INPUT DATA:
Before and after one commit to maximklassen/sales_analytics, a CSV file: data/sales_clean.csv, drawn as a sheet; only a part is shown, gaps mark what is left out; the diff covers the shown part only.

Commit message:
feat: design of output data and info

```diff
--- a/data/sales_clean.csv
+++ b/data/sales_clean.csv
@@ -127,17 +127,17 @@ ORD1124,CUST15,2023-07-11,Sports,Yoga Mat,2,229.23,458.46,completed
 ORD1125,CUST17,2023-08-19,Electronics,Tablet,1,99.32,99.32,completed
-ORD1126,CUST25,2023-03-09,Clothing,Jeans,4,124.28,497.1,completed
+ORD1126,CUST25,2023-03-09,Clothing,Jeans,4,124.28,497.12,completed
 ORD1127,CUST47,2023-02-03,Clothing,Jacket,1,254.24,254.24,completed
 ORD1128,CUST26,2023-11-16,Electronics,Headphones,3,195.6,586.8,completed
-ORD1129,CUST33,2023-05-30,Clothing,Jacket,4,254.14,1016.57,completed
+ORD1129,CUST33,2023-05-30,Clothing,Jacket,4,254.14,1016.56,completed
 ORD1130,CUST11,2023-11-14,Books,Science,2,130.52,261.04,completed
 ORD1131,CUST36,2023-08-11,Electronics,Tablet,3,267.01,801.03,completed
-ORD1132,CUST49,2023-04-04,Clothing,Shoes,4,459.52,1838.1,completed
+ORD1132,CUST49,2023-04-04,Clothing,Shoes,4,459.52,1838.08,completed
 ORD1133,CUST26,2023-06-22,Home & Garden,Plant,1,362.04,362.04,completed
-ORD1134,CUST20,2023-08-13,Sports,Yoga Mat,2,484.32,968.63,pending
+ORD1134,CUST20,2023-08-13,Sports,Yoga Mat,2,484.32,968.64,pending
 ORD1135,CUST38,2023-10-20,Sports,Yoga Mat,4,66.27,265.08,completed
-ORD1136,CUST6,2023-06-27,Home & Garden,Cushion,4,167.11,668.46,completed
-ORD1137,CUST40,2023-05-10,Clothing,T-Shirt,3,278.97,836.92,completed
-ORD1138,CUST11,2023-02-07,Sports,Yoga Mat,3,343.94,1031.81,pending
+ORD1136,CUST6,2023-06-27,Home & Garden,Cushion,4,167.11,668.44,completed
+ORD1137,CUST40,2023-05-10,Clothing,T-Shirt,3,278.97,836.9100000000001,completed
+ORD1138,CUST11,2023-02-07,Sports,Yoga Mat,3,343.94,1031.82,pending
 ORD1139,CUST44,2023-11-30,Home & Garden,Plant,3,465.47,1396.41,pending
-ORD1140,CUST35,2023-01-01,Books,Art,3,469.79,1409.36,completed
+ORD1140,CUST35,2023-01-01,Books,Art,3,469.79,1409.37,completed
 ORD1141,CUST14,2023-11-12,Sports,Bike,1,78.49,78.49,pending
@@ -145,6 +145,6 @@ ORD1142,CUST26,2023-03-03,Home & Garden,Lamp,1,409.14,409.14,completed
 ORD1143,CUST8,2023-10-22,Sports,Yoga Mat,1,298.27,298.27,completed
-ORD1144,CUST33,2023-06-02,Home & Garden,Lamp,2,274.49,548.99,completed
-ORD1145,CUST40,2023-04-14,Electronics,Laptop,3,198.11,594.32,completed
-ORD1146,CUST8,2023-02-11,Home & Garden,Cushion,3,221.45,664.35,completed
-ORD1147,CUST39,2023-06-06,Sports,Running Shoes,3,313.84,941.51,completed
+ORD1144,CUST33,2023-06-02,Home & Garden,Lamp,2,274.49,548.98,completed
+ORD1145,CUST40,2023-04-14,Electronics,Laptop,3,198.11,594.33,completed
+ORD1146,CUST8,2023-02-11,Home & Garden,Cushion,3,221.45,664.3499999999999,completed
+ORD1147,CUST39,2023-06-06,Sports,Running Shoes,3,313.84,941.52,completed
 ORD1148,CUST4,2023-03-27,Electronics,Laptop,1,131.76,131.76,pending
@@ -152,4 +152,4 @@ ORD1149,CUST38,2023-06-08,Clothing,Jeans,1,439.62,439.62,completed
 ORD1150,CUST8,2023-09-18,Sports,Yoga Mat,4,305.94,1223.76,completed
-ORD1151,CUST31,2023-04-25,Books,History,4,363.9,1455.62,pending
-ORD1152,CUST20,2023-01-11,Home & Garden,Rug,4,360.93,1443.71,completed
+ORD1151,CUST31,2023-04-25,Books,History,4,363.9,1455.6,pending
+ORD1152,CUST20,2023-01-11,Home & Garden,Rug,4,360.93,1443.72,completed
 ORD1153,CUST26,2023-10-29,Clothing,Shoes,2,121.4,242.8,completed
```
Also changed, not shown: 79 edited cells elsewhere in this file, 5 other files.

WORK INSTRUCTIONS: Report all lines of the data that include the word "Jeans".

WRITTEN ANSWER:
-ORD1126,CUST25,2023-03-09,Clothing,Jeans,4,124.28,497.1,completed
+ORD1126,CUST25,2023-03-09,Clothing,Jeans,4,124.28,497.12,completed
@@ -152,4 +152,4 @@ ORD1149,CUST38,2023-06-08,Clothing,Jeans,1,439.62,439.62,completed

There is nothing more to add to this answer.